For those of who find in our present world the nostalgia for the lost world, the past that is gone and yet remains, for those of us who, as Stanley Kunitz put it “Anyone who has lived to the age of five has enough for a life time of poetry” we are dealing constantly with specters, those “ghostly apparition[s]” of a life we can’t shed. Memories are a kind of thinking. Ditto the imagination. By working with both, we create specters for our readers, the best poems become part of their memories if we get the language right, the music right.

Because the poem reflects its writer’s obsessions for the reader, because if reflects the world seen by the poet and not the world as such, the poem functions, then, as a kind of speculum.

Our language exists on a spectrum; the more we read and write, the more we experiment with the elasticity of the language, the more we go searching for Coleridge’s “best word” the broader our spectrum of possible words get. Ditto our craft skills exist in a spectrum.
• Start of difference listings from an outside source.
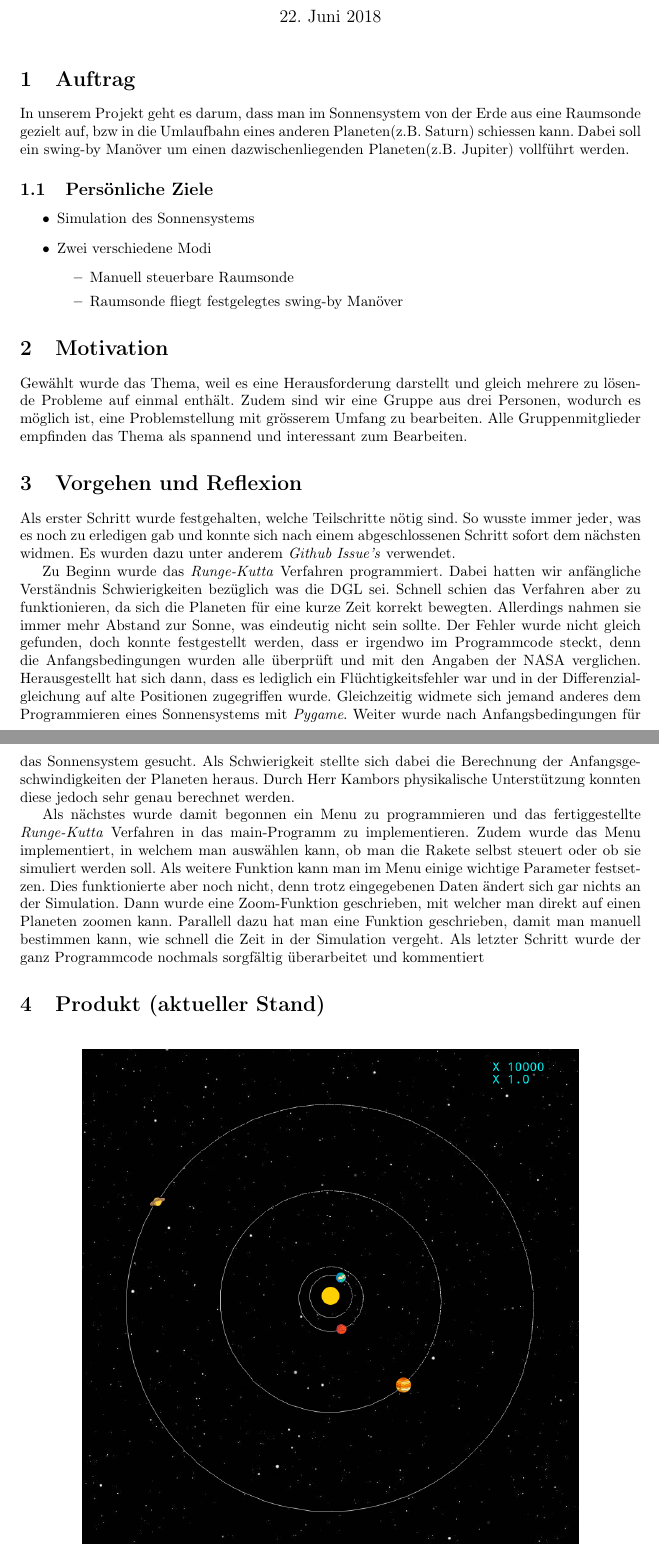
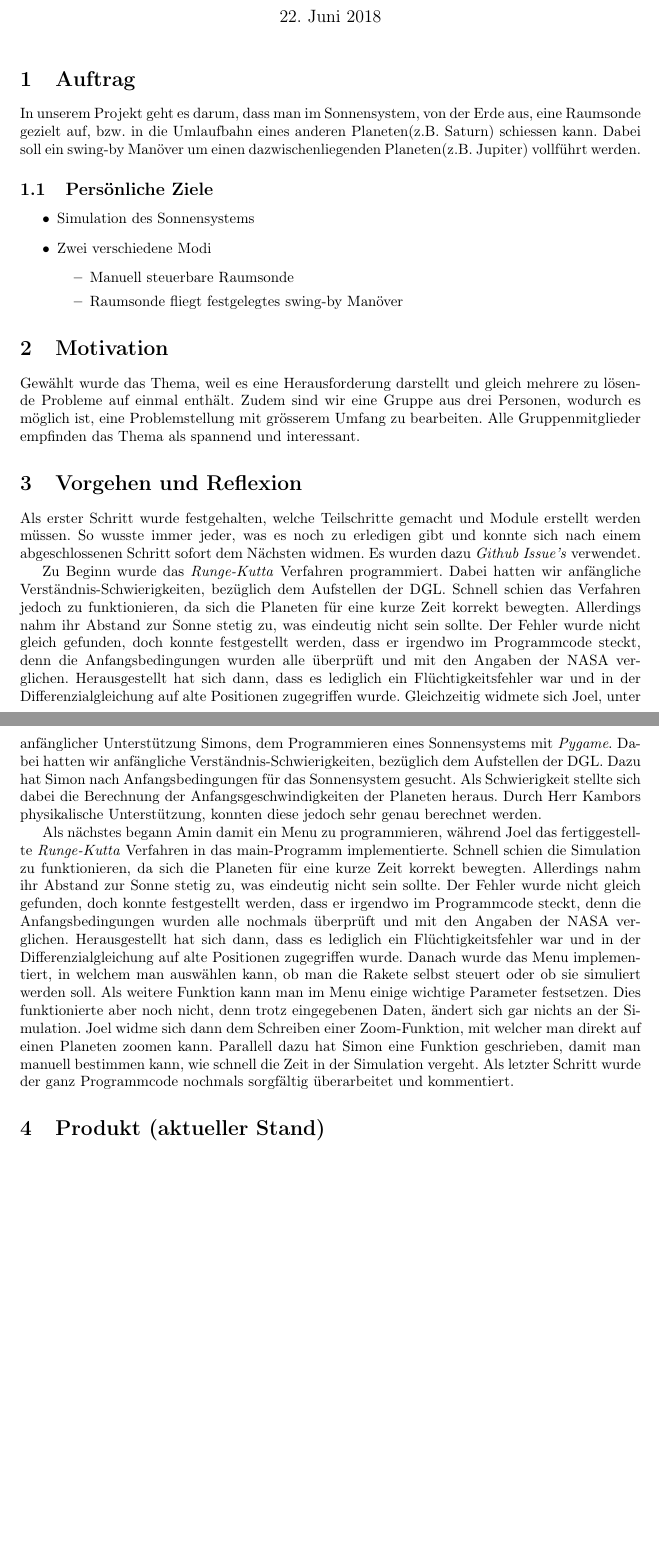
Before and after one commit to jotron/Simulation, a LaTeX document (doc/bericht.tex): two parts of pages 1 and 2 of 4, joined at a grey line, cut so that both start at the same text, the shorter picture padded with empty space. Compiled offline with pdfLaTeX.

Commit message:
Update bericht.tex

```diff
--- a/doc/bericht.tex
+++ b/doc/bericht.tex
@@ -20,7 +20,7 @@
 \maketitle
 
 \section{Auftrag}
-In unserem Projekt geht es darum, dass man im Sonnensystem von der Erde aus eine Raumsonde gezielt auf, bzw in die Umlaufbahn eines anderen Planeten(z.B. Saturn) schiessen kann. Dabei soll ein swing-by Manöver um einen dazwischenliegenden Planeten(z.B. Jupiter) vollführt werden.
+In unserem Projekt geht es darum, dass man im Sonnensystem, von der Erde aus, eine Raumsonde gezielt auf, bzw. in die Umlaufbahn eines anderen Planeten(z.B. Saturn) schiessen kann. Dabei soll ein swing-by Manöver um einen dazwischenliegenden Planeten(z.B. Jupiter) vollführt werden.
 
 	\subsection{Persönliche Ziele}
 		\begin{itemize}
@@ -33,17 +33,17 @@ In unserem Projekt geht es darum, dass man im Sonnensystem von der Erde aus eine
 		\end{itemize}
 
 \section{Motivation}
-Gewählt wurde das Thema, weil es eine Herausforderung darstellt und gleich mehrere zu lösende Probleme auf einmal enthält. Zudem sind wir eine Gruppe aus drei Personen, wodurch es möglich ist, eine Problemstellung mit grösserem Umfang zu bearbeiten. Alle Gruppenmitglieder empfinden das Thema als spannend und interessant zum Bearbeiten.
+Gewählt wurde das Thema, weil es eine Herausforderung darstellt und gleich mehrere zu lösende Probleme auf einmal enthält. Zudem sind wir eine Gruppe aus drei Personen, wodurch es möglich ist, eine Problemstellung mit grösserem Umfang zu bearbeiten. Alle Gruppenmitglieder empfinden das Thema als spannend und interessant.
 
 \section{Vorgehen und Reflexion}
-Als erster Schritt wurde festgehalten, welche Teilschritte nötig sind. So wusste immer jeder, was es noch zu erledigen gab und konnte sich nach einem abgeschlossenen Schritt sofort dem nächsten widmen.
-Es wurden dazu unter anderem \textit{Github Issue's} verwendet.
+Als erster Schritt wurde festgehalten, welche Teilschritte gemacht und Module erstellt werden müssen. So wusste immer jeder, was es noch zu erledigen gibt und konnte sich nach einem abgeschlossenen Schritt sofort dem Nächsten widmen.
+Es wurden dazu \textit{Github Issue's} verwendet.
 
-Zu Beginn wurde das \textit{Runge-Kutta} Verfahren programmiert. Dabei hatten wir anfängliche Verständnis Schwierigkeiten bezüglich was die DGL sei. Schnell schien das Verfahren aber zu funktionieren, da sich die Planeten für eine kurze Zeit korrekt bewegten. Allerdings nahmen sie immer mehr Abstand zur Sonne, was eindeutig nicht sein sollte.  Der Fehler wurde nicht gleich gefunden, doch konnte festgestellt werden, dass er irgendwo im Programmcode steckt, denn die Anfangsbedingungen wurden alle überprüft und mit den Angaben der NASA verglichen. Herausgestellt hat sich dann, dass es lediglich ein Flüchtigkeitsfehler war und in der Differenzialgleichung auf alte Positionen zugegriffen wurde.
-Gleichzeitig widmete sich jemand anderes dem Programmieren eines Sonnensystems mit \textit{Pygame}. Weiter wurde nach Anfangsbedingungen für das Sonnensystem gesucht. Als Schwierigkeit stellte sich dabei die Berechnung der Anfangsgeschwindigkeiten der Planeten heraus. Durch Herr Kambors physikalische Unterstützung konnten diese jedoch sehr genau berechnet werden.
+Zu Beginn wurde das \textit{Runge-Kutta} Verfahren programmiert. Dabei hatten wir anfängliche Verständnis-Schwierigkeiten, bezüglich dem Aufstellen der DGL. Schnell schien das Verfahren jedoch zu funktionieren, da sich die Planeten für eine kurze Zeit korrekt bewegten. Allerdings nahm ihr Abstand zur Sonne stetig zu, was eindeutig nicht sein sollte. Der Fehler wurde nicht gleich gefunden, doch konnte festgestellt werden, dass er irgendwo im Programmcode steckt, denn die Anfangsbedingungen wurden alle überprüft und mit den Angaben der NASA verglichen. Herausgestellt hat sich dann, dass es lediglich ein Flüchtigkeitsfehler war und in der Differenzialgleichung auf alte Positionen zugegriffen wurde.
+Gleichzeitig widmete sich Joel, unter anfänglicher Unterstützung Simons, dem Programmieren eines Sonnensystems mit \textit{Pygame}. Dabei hatten wir anfängliche Verständnis-Schwierigkeiten, bezüglich dem Aufstellen der DGL. Dazu hat Simon nach Anfangsbedingungen für das Sonnensystem gesucht. Als Schwierigkeit stellte sich dabei die Berechnung der Anfangsgeschwindigkeiten der Planeten heraus. Durch Herr Kambors physikalische Unterstützung, konnten diese jedoch sehr genau berechnet werden.
 
-Als nächstes wurde damit begonnen ein Menu zu programmieren und das fertiggestellte \textit{Runge-Kutta} Verfahren in das main-Programm zu implementieren.  Zudem wurde das Menu implementiert, in welchem man auswählen kann, ob man die Rakete selbst steuert oder ob sie simuliert werden soll. Als weitere Funktion kann man im Menu einige wichtige Parameter festsetzen. Dies funktionierte aber noch nicht, denn trotz eingegebenen Daten ändert sich gar nichts an der Simulation. Dann wurde eine Zoom-Funktion geschrieben, mit welcher man direkt auf einen Planeten zoomen kann. Parallell dazu hat man eine Funktion geschrieben, damit man manuell bestimmen kann, wie schnell die Zeit in der Simulation vergeht.
-Als letzter Schritt wurde der ganz Programmcode nochmals sorgfältig überarbeitet und kommentiert
+Als nächstes begann Amin damit ein Menu zu programmieren, während Joel das fertiggestellte \textit{Runge-Kutta} Verfahren in das main-Programm implementierte. Schnell schien die Simulation zu funktionieren, da sich die Planeten für eine kurze Zeit korrekt bewegten. Allerdings nahm ihr Abstand zur Sonne stetig zu, was eindeutig nicht sein sollte. Der Fehler wurde nicht gleich gefunden, doch konnte festgestellt werden, dass er irgendwo im Programmcode steckt, denn die Anfangsbedingungen wurden alle nochmals überprüft und mit den Angaben der NASA verglichen. Herausgestellt hat sich dann, dass es lediglich ein Flüchtigkeitsfehler war und in der Differenzialgleichung auf alte Positionen zugegriffen wurde. Danach wurde das Menu implementiert, in welchem man auswählen kann, ob man die Rakete selbst steuert oder ob sie simuliert werden soll. Als weitere Funktion kann man im Menu einige wichtige Parameter festsetzen. Dies funktionierte aber noch nicht, denn trotz eingegebenen Daten, ändert sich gar nichts an der Simulation. Joel widme sich dann dem Schreiben einer Zoom-Funktion, mit welcher man direkt auf einen Planeten zoomen kann. Parallell dazu hat Simon eine Funktion geschrieben, damit man manuell bestimmen kann, wie schnell die Zeit in der Simulation vergeht.
+Als letzter Schritt wurde der ganz Programmcode nochmals sorgfältig überarbeitet und kommentiert.
 
 \section{Produkt (aktueller Stand)}
 \begin{figure}[hbt]
```
Also changed, not shown: doc/bericht.tex (3 more changed lines).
We grow as poets engaging in what’s possible and needing to expand that field of possibility we broaden the spectrum of our prosody.

Spectacle is the name of the quarterly journal of the circus arts, from the second American Heritage definition: “A public performance or display, especially one on a large or lavish scale.” I like to think of the poem as spectacle, too, though more akin to the first definition: “Something that can be seen or viewed, especially something of a remarkable or impressive nature.” At least, a poem should. Each line crafted from the best words, the images, the musicality of the language.

The poem should be spectacular.